▸ TASK GOAL
Please copy out the entries exactly, skipping any pictures.

▸ Web interface edit records
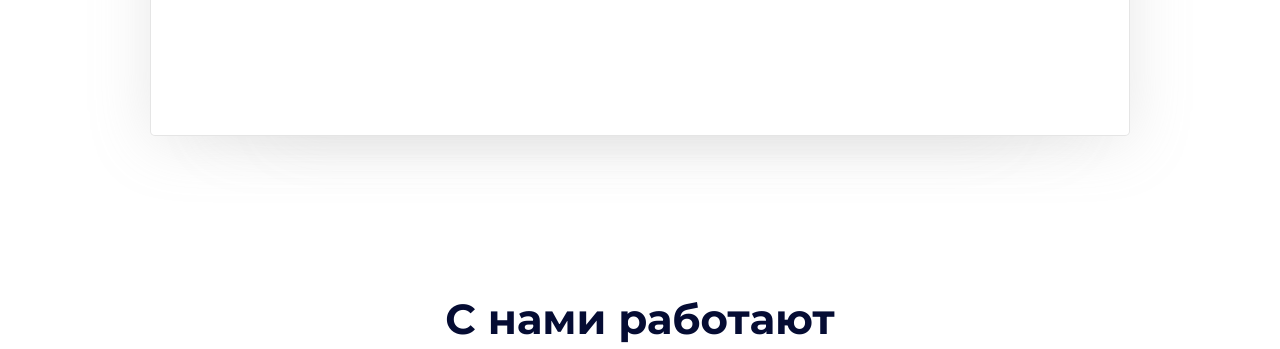
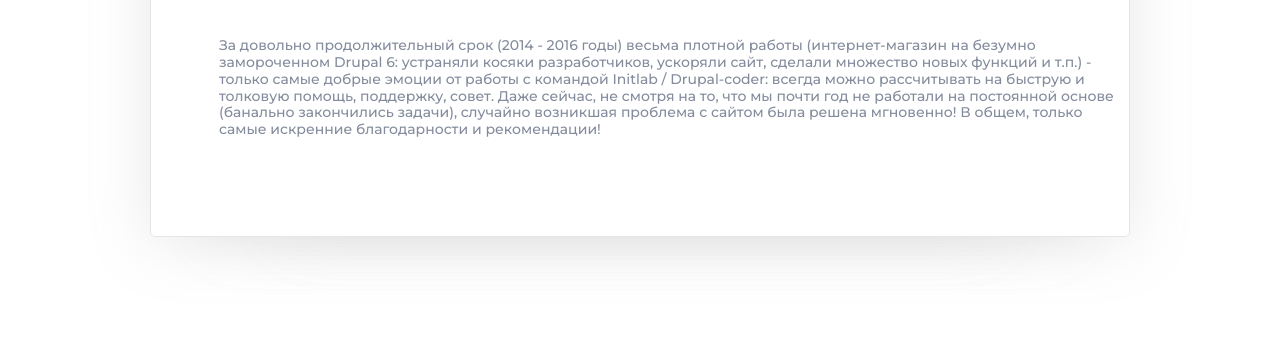
Before and after one commit to JonyKub/ProjectX, a plain HTML site: page index.html in a window 1280 px wide. Shown: the part 9595-9944 px from the top of the page. Drawn offline with nearby package versions, Linux system fonts and the light colour scheme.

Commit message:
Update index.html

```diff
--- a/index.html
+++ b/index.html
@@ -948,7 +948,16 @@ target="_blank">Дарья Бочкарева</a></div>
 
                                         </div>
                                         <div class="views-field views-field-field-report-author">
-                                            <div class="field-content"></div>
+                                            <div class="field-content">
+                                                                        За довольно продолжительный срок (2014 - 2016 годы) весьма плотной работы
+                            (интернет-магазин на безумно замороченном Drupal 6: устраняли косяки разработчиков,
+                            ускоряли сайт, сделали множество новых функций и т.п.) - только самые добрые эмоции от
+                            работы с командой Initlab / Drupal-coder: всегда можно рассчитывать на быструю и
+                            толковую помощь, поддержку, совет. Даже сейчас, не смотря на то, что мы почти год не
+                            работали на постоянной основе (банально закончились задачи), случайно возникшая проблема
+                            с сайтом была решена мгновенно! В общем, только самые искренние благодарности и
+                            рекомендации!
+                                            </div>
                                         </div>
                                     </div>
                                 </div>
```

▸ RESPONSE TO THIS TASK
Before and after one commit to JonyKub/ProjectX, a plain HTML site: page index.html in a window 1280 px wide. Shown: the part 9595-9944 px from the top of the page. Drawn offline with nearby package versions, Linux system fonts and the light colour scheme.

Commit message:
Update index.html

```diff
--- a/index.html
+++ b/index.html
@@ -948,7 +948,16 @@ target="_blank">Дарья Бочкарева</a></div>
 
                                         </div>
                                         <div class="views-field views-field-field-report-author">
-                                            <div class="field-content"></div>
+                                            <div class="field-content">
+                                                                        За довольно продолжительный срок (2014 - 2016 годы) весьма плотной работы
+                            (интернет-магазин на безумно замороченном Drupal 6: устраняли косяки разработчиков,
+                            ускоряли сайт, сделали множество новых функций и т.п.) - только самые добрые эмоции от
+                            работы с командой Initlab / Drupal-coder: всегда можно рассчитывать на быструю и
+                            толковую помощь, поддержку, совет. Даже сейчас, не смотря на то, что мы почти год не
+                            работали на постоянной основе (банально закончились задачи), случайно возникшая проблема
+                            с сайтом была решена мгновенно! В общем, только самые искренние благодарности и
+                            рекомендации!
+                                            </div>
                                         </div>
                                     </div>
                                 </div>
```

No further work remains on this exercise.